MR. HUBBARD: I don't have any really analytic answer to the question. All I've got are the kinds of things that the structural engineers and the physicists spat around and talked about. We have noted the unusual shape, the fact that this is the largest panel and, therefore, given the structure of Columbia, as the largest distance between the supports, it's not supported all the way across this 28 inches or so. And that – you know, if you just think about, you know, breaking a board, you know, if you've got two supports very far apart and you put that impact right in the center of it, you can create a far greater deflection than if you move the fulcrum – you move the support point close together. That's as far as our thinking has gone, although they're creating good models – mechanical engineering models of this for the analysis.


MR. HUBBARD: Yeah. Columbia has a slightly different structure – sub-structure than the newer Orbiters.

MS. BROWN: I'll take just a couple more questions here. Marcia?

MS. DUNN: I was wondering if you had, after each test, when you've gone up to look at the craft, if you'd had a space helmet on and a space suit, and were just sort of floating there looking, how visible would this be on inspection by an astronaut? Would it be readily available? Would you have to really spend a lot of time there trying to see what the problem was?
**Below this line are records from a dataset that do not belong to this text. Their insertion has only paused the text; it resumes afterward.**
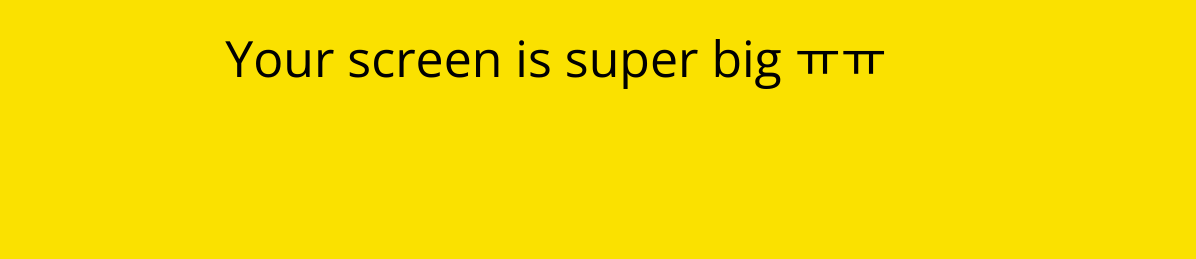
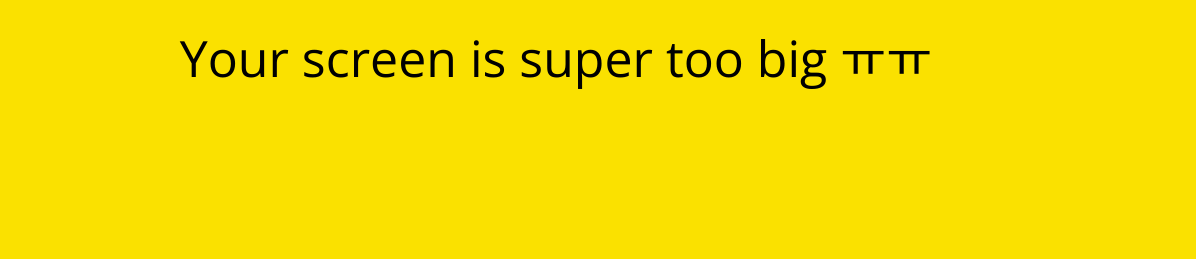
Before and after one commit to mingyukim7608/kokoa-clone-2022, a plain HTML site: page friends.html in a window 1280 px wide. Shown: the part 342-601 px from the top of the page, 84-1280 px from the left. Drawn offline with nearby package versions, Linux system fonts and the light colour scheme; a web font is replaced by a local one.

Commit message:
super -> super too

```diff
--- a/friends.html
+++ b/friends.html
@@ -108,7 +108,7 @@
       <i class="fa-solid fa-comment"></i>
     </div>
     <div id="no-mobile">
-      <span>Your screen is super big ㅠㅠ</span>
+      <span>Your screen is super too big ㅠㅠ</span>
     </div>
     <script
       src="https://kit.fontawesome.com/030523b714.js"
```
MR. HUBBARD: Well, I mean, you've got a couple of hypotheticals piled on there, so it makes it difficult to give you a detailed answer. You know, the crack on the last fiberglass test was very, very apparent. The crack on the RCC panel six was less apparent, but it was there. And if you took the time to look at it, you could see it. You know, you had to be reasonably close, but it was visible to the naked eye.

MS. DUNN: And so, you're saying that a space walker would be able to (inaudible)?

MR. HUBBARD: I'm – I don't want to speak for the astronaut corps here, you know. I can tell you what I saw, but, you know, cracks that are an inch long or so are something that you can walk up and see. It's not anything hidden under the surface.

MS. BROWN: Okay. Todd?

MR. HALVORSON: Todd Halvorson of Florida Today, and this may be a stupid question, but it seems to me that the – like the larger cracks and damage that you have found have been on – internally, on the inside of the RCC. Is that correct?

MR. HUBBARD: The one RCC test that we've done on panel six, there was a three-quarters of an inch, or an inch or so, visible on the surface. And then, when we took the panel off and looked underneath, we found that it continued all the way around, you know, for a total length of about 5-1/2 inches. Now, cracks that we've seen with these recent adjustments of the clocking angle and of hitting lower down have been seven inches long on the outside. So, I think it's too – I think you need to – you know, I would stay tuned to see what happens on panel eight.

MS. BROWN: Okay, I think that's it. Did I miss anybody? Okay. Thank you very much. Thanks for all your patience, and the next press briefing is July 8th, and it's going to be earlier in the day than we usually have them. It's going to be at 10:00 a.m. instead of 1:00 p.m.


Back to Event
Privacy Policy Disclaimer Accessibility